Assignment: Which lines of the entries contain the string "character"? Copy each of them.

———

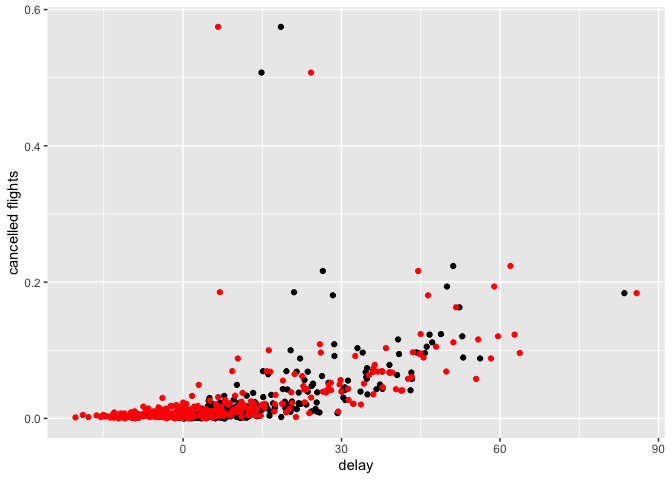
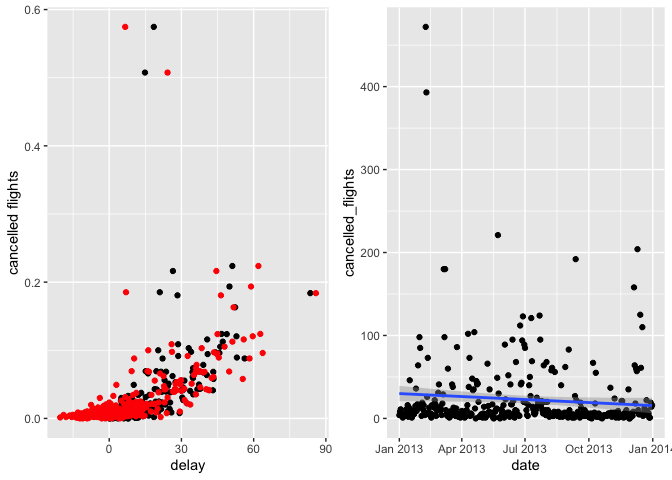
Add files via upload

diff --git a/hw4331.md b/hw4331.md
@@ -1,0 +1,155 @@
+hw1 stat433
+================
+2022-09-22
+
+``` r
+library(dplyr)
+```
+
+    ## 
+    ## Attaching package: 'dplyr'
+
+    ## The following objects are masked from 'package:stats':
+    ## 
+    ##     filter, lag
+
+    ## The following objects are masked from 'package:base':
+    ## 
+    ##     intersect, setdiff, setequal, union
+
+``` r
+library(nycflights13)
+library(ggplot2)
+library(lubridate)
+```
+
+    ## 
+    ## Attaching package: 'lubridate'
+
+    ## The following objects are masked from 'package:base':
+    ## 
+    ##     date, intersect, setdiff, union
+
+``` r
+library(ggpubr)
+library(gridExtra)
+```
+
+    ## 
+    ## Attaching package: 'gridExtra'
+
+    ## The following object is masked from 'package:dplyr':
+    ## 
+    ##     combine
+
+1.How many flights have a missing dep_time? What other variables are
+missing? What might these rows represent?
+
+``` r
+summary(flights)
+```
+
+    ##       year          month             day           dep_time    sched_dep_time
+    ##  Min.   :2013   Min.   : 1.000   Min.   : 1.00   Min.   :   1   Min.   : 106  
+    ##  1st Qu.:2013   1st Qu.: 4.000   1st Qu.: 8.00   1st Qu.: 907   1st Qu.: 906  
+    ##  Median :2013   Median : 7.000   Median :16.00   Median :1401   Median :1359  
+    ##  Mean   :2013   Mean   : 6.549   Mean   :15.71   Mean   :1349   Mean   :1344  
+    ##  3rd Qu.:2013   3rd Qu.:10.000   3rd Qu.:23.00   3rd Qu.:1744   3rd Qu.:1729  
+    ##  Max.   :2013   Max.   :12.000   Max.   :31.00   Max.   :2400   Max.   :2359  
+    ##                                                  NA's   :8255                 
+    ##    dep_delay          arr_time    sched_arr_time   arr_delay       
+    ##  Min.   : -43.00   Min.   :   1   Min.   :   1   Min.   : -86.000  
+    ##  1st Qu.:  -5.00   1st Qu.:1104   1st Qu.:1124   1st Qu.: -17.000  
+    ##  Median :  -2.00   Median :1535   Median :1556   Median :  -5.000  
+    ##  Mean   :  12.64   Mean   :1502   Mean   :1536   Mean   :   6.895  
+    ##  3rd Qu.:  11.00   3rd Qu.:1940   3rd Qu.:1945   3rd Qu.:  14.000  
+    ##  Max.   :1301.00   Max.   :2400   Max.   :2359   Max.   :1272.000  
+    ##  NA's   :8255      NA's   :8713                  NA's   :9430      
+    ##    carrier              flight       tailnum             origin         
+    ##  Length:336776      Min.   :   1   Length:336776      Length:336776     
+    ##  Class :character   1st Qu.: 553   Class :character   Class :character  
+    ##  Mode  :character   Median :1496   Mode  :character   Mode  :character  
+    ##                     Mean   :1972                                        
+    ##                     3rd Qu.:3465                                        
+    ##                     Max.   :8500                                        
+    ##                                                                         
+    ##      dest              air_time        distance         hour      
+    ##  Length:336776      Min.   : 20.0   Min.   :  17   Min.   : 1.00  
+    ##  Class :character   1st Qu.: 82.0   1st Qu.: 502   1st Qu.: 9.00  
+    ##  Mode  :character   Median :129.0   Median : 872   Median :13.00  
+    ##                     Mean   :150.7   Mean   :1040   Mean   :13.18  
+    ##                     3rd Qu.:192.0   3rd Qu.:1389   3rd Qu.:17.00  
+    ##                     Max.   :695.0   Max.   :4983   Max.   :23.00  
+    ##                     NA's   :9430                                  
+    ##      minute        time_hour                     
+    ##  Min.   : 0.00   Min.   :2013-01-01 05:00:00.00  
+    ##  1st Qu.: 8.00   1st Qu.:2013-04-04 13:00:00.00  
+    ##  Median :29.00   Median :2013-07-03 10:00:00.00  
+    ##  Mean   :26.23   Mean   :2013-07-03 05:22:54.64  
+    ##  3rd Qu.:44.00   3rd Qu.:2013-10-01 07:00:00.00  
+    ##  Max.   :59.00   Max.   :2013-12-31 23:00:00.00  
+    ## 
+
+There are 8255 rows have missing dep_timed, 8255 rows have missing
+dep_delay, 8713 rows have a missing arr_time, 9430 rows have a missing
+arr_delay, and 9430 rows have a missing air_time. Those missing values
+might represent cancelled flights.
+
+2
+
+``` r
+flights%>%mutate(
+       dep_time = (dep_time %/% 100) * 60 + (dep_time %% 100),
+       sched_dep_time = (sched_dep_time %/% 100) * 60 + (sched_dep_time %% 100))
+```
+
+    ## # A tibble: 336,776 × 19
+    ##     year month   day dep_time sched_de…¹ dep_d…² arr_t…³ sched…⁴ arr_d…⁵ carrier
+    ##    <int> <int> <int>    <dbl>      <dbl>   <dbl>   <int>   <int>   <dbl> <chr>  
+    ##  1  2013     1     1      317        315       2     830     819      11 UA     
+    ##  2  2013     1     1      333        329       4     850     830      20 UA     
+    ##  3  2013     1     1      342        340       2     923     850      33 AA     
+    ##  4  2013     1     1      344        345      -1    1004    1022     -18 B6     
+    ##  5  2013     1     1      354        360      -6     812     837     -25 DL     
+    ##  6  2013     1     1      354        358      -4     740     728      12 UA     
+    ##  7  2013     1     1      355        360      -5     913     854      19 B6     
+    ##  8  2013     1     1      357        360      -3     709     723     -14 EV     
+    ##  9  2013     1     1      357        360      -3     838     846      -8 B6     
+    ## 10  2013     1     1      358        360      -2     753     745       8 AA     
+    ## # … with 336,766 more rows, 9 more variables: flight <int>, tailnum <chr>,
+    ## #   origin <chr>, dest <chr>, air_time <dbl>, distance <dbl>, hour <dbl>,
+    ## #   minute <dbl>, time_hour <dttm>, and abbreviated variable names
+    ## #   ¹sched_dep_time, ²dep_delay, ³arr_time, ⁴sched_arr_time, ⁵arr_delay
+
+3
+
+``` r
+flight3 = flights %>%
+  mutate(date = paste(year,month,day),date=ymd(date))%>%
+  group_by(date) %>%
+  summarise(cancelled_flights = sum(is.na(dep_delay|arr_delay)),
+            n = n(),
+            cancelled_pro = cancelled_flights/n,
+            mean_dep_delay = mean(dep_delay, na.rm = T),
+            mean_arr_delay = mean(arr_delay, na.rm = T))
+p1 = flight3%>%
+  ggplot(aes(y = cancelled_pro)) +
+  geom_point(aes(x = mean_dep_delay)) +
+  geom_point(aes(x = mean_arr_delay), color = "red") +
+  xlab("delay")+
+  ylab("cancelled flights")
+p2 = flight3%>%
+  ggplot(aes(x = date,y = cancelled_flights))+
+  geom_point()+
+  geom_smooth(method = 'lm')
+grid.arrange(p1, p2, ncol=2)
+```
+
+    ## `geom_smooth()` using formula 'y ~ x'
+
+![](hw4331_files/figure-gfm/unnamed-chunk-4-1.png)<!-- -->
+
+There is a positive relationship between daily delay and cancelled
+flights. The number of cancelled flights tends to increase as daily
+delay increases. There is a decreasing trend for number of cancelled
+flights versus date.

———

Result of the task:
+    ##  Class :character   1st Qu.: 553   Class :character   Class :character  
+    ##  Mode  :character   Median :1496   Mode  :character   Mode  :character  
+    ##  Class :character   1st Qu.: 82.0   1st Qu.: 502   1st Qu.: 9.00  
+    ##  Mode  :character   Median :129.0   Median : 872   Median :13.00  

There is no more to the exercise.